Having discovered Great Cow Basic only a few days ago, I duly signed-up to the User Forum and there revealed my preference to use old computers for programming micro-controllers. Some of the Forum members have machines with Dual or Quad-Core processors running at the speed of light, and with oodles of fast memory to draw upon, and since February 2017 have been using GLCD_Touch_Simple_Demonstration_ATmega2560_SSD1289.gcb as a test program to compare performances - with most having achieved compile times of around 10-25 secs - with a few even achieving sub-10seconds !
And so there was an understandable curiosity expressed as to how Great Cow Basic would run on a computer dating from the last century, or from the first few years of this one - the reduced performance of which invariably results in so many of these machines ending-up as landfill.
The first problem I encountered was fairly trivial, in that example source listings within the 8Mb help file 'gcbasic.pdf' weren't visible when using Adobe Acrobat 5 or Foxit Reader 2.3 , these being the latest versions of .PDF readers available for Win98SE, which is my preferred OS for the programming of micro-controllers.
The cure for this was to simply convert the .PDF to .PDF (no, that's not a typo) using www.online2pdf.com which returns a modified .PDF file correctly viewable within either of these Readers.
I was advised that I'd need a copy of .NET Framework 2.0 which ought to be downloadable directly from Microsoft, but I found that in practice it couldn't - but was able to downloaded .NET 2 from www.oldversion.com without any problems.

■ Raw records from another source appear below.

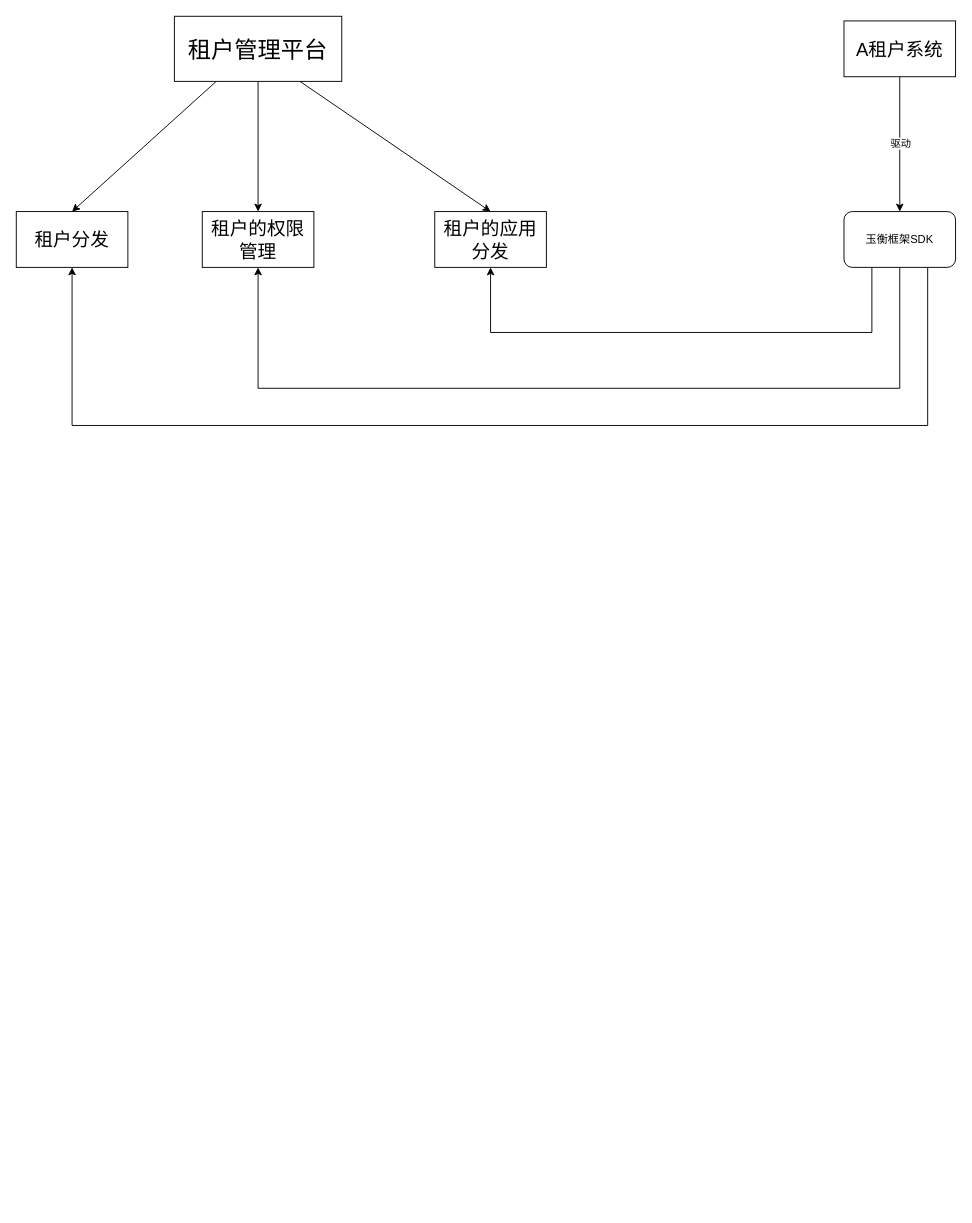
huanglian666/flow-chart keeps this draw.io diagram as 未命名绘图.drawio. Above is the earlier version. Source tidied: cells renumbered, new cells numbered last; positions are measured from the earlier drawing's top-left corner, leaving out a move shared by most shapes. Both pictures are drawn from the tidied source at 93%, with x=0, y=0 at pixel (16, 16).
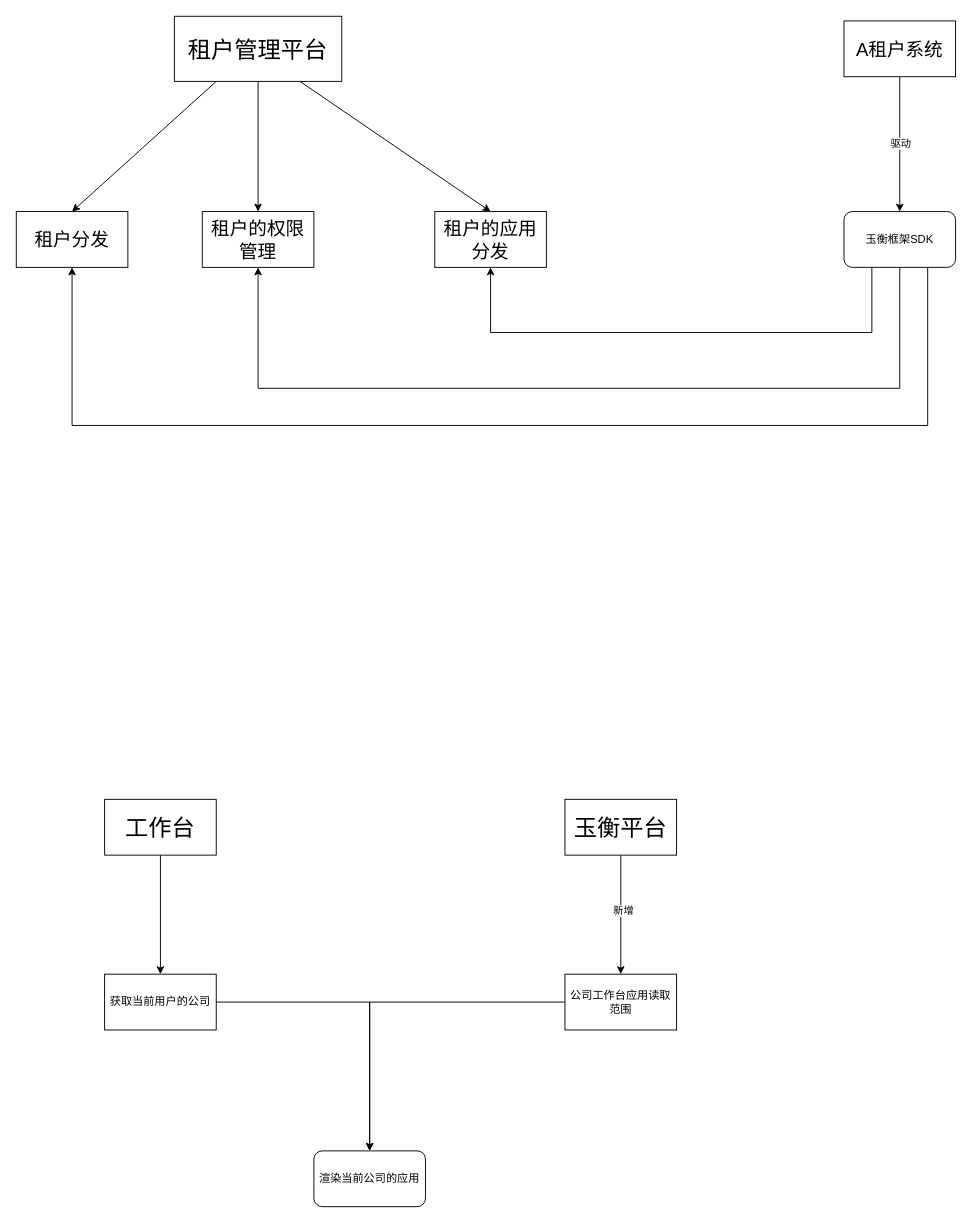
The same page after the edit.

Commit message:
更新未命名绘图2.drawio

Change to the diagram source:
```diff
@@
+    <mxCell id="16" style="edgeStyle=orthogonalEdgeStyle;rounded=0;jettySize=auto;html=1;exitX=0.5;exitY=1;exitDx=0;exitDy=0;entryX=0.5;entryY=0;entryDx=0;entryDy=0;" parent="1" edge="1" source="17" target="24">
+      <mxGeometry relative="1" as="geometry" />
+    </mxCell>
+    <mxCell id="17" value="&lt;font style=&quot;font-size: 25px;&quot;&gt;工作台&lt;/font&gt;" style="rounded=0;whiteSpace=wrap;html=1;" parent="1" vertex="1">
+      <mxGeometry x="95" y="842" width="120" height="60" as="geometry" />
+    </mxCell>
+    <mxCell id="18" style="edgeStyle=orthogonalEdgeStyle;rounded=0;jettySize=auto;html=1;exitX=0.5;exitY=1;exitDx=0;exitDy=0;entryX=0.5;entryY=0;entryDx=0;entryDy=0;" parent="1" edge="1" source="20" target="22">
+      <mxGeometry relative="1" as="geometry" />
+    </mxCell>
+    <mxCell id="19" value="新增" style="edgeLabel;html=1;align=center;verticalAlign=middle;" parent="18" vertex="1">
+      <mxGeometry x="-0.08" y="2" relative="1" as="geometry" />
+    </mxCell>
+    <mxCell id="20" value="&lt;font style=&quot;font-size: 25px;&quot;&gt;玉衡平台&lt;/font&gt;" style="rounded=0;whiteSpace=wrap;html=1;" parent="1" vertex="1">
+      <mxGeometry x="590" y="842" width="120" height="60" as="geometry" />
+    </mxCell>
+    <mxCell id="21" style="edgeStyle=orthogonalEdgeStyle;rounded=0;jettySize=auto;html=1;exitX=0;exitY=0.5;exitDx=0;exitDy=0;" parent="1" edge="1" source="22" target="25">
+      <mxGeometry relative="1" as="geometry" />
+    </mxCell>
+    <mxCell id="22" value="公司工作台应用读取范围" style="rounded=0;whiteSpace=wrap;html=1;" parent="1" vertex="1">
+      <mxGeometry x="590" y="1030" width="120" height="60" as="geometry" />
+    </mxCell>
+    <mxCell id="23" style="edgeStyle=orthogonalEdgeStyle;rounded=0;jettySize=auto;html=1;exitX=1;exitY=0.5;exitDx=0;exitDy=0;entryX=0.5;entryY=0;entryDx=0;entryDy=0;" parent="1" edge="1" source="24" target="25">
+      <mxGeometry relative="1" as="geometry" />
+    </mxCell>
+    <mxCell id="24" value="获取当前用户的公司" style="rounded=0;whiteSpace=wrap;html=1;" parent="1" vertex="1">
+      <mxGeometry x="95" y="1030" width="120" height="60" as="geometry" />
+    </mxCell>
+    <mxCell id="25" value="渲染当前公司的应用" style="rounded=1;whiteSpace=wrap;html=1;" parent="1" vertex="1">
+      <mxGeometry x="320" y="1220" width="120" height="60" as="geometry" />
+    </mxCell>
```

Perhaps this is an appropriate moment to point out that - as I was to shortly discover - Great Cow Basic comes in 3 separate 'flavours': firstly, there is the basic compiler itself, which will run under any version of Windows from Win98 onwards. Should anyone intend running GCB under Win98, then you'll need to write your source code using a separate text editor - my preference being Ultra-Edit 8.
Secondly, there is the Great Cow Basic IDE (Integrated Development Environment) which requires a minimum of Windows XP.

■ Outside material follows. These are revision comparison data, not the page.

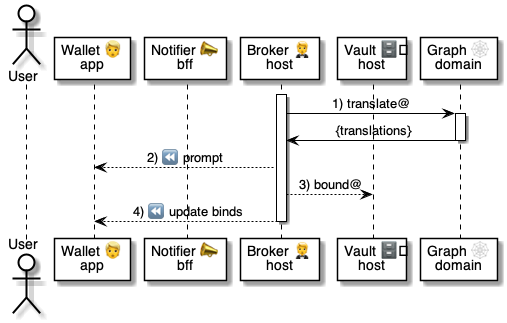
pollyweb-org/pollyweb-docs keeps this PlantUML diagram as 5 ⏩ Flows/10 🤵⏩ Brokers/.📎 Assets/⚙️ Bind vault.png. Above is the earlier version. Its source is kept beside it as 5 ⏩ Flows/10 🤵⏩ Brokers/.📎 Assets/⚙️ Bind vault.puml.
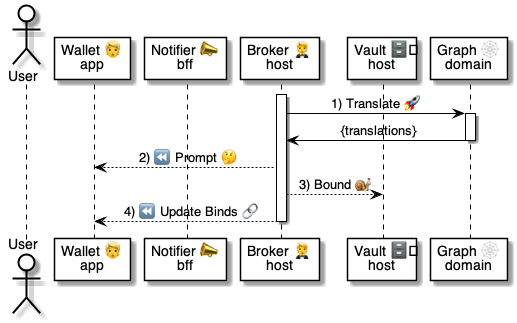
Above is the later version.

What changed in the source:
```diff
@@ -11,16 +11,16 @@
 
 activate broker
 
-    broker -> graph: 1) translate@
+    broker -> graph: 1) Translate 🚀
     activate graph
         graph -> broker: {translations}
     deactivate
 
-    broker --> wallet: 2) ⏪ prompt
+    broker --> wallet: 2) ⏪ Prompt 🤔
 
-    broker --> vault: 3) bound@
+    broker --> vault: 3) Bound 🐌
 
-    broker --> wallet: 4) ⏪ update binds
+    broker --> wallet: 4) ⏪ Update Binds 🔗
 
 deactivate broker
 
```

Lastly, there is a Graphical version of Great Cow Basic (which uses flow chart symbols and so forth) and this will require a minimum of WinXP along with .NET Framework 2 or higher.
My plan had been to download 'the lot', install everything, and then figure out afterwards what was wanted and what was not - but it didn't quite work out like this, as the installer.exe refused to run under Windows 98. I was able to fool the installer by the use of a program called KernelEx into thinking that my OS was XP, but KernelEx cannot solve such problems as missing .dlls or incorrectly registered files - and so although I was able to install the Great Cow Basic suite into it's default GCB@Syn directory and run the compiler gcbasic.exe without any problems, I was unable to run anything at all from the IDE.

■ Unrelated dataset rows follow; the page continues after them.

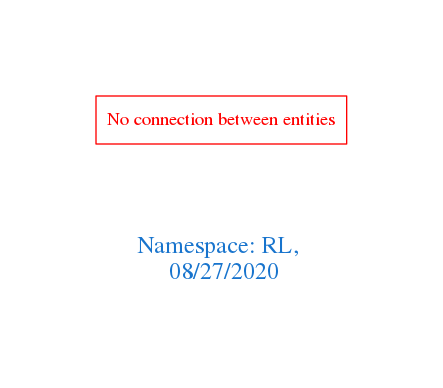
Before: downloads/RL.png, a diagram exported from Graphviz (arago/OGIT). Its source is kept beside it as downloads/RL.dot.
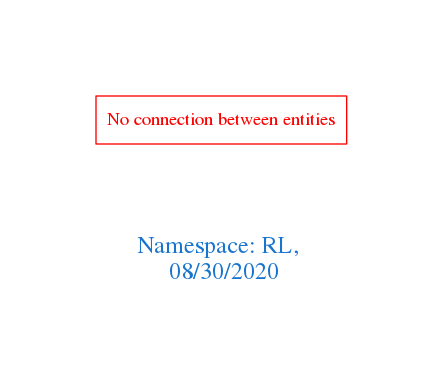
After the change.

Diff of the diagram source:
```diff
@@ -1,7 +1,7 @@
 digraph OGIT_ontology {
  graph [ rankdir= LR,pad=1
 fontsize = 18,
-fontcolor= dodgerblue3,label = "\n\n\nNamespace: RL, \n 08/27/2020"];
+fontcolor= dodgerblue3,label = "\n\n\nNamespace: RL, \n 08/30/2020"];
 node[shape=polygon];
 edge [  color="gray81"];
 
```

Having then learned that XP was required for a functioning IDE, I then installed Great Cow Basic on a drive containing XP-Pro SP3, following which everything ran perfectly - including the Graphical version of GCB, once .NET Framework 2 had been installed.
I had observed that the Basic Compiler gcbasic.exe runs inside a DOS box under Windows XP or '98 and so wondered whether it might then be possible to run the compiler under a stand-alone MS-DOS ? But I soon discovered that this isn't possible - it'll run within a DOS-Box under Windows - but not under DOS on it's own.
So the Minimum System Requirements for Great Cow Basic 0.98 were determined to be: Win98 for running just the base compiler, with source code written on your favourite text editor; WinXP if you want to run the IDE; and XP with .NET 2 should you want to enjoy the full graphical experience ...
Earlier in this write-up I mentioned guys that were running a test program on modern computers with multi-core processors - however, the machine I used during this test installation of Great Cow Basic 0.98 was a Dell GX110 of 1999 vintage, with a 1.0Ghz Pentium 3 processor, 133Mhz FSB and 512 Mb of ram.
In contrast to compiler speeds of 10-25 seconds for that test program - with a 5400 rpm drive this Dell GX110 managed 85 secs for compilation, and approx 95 seconds to finally produce a .HEX file. This was reduced to 75 seconds when a .HEX file was produced on a 7200 rpm hard drive.
The Great Cow Basic suite of programs - by offering a common easy to learn language for both PIC and AVR devices - promises to eclipse existing commercial programming software for both of these families of 8-bit micro-controllers. A huge bonus presents itself by the ability to run this suite of programs on systems with a wide range of performances, including those of an increasing number of ageing and frequently unwanted computers.Author: electrosys @ Great Cow BASIC Forum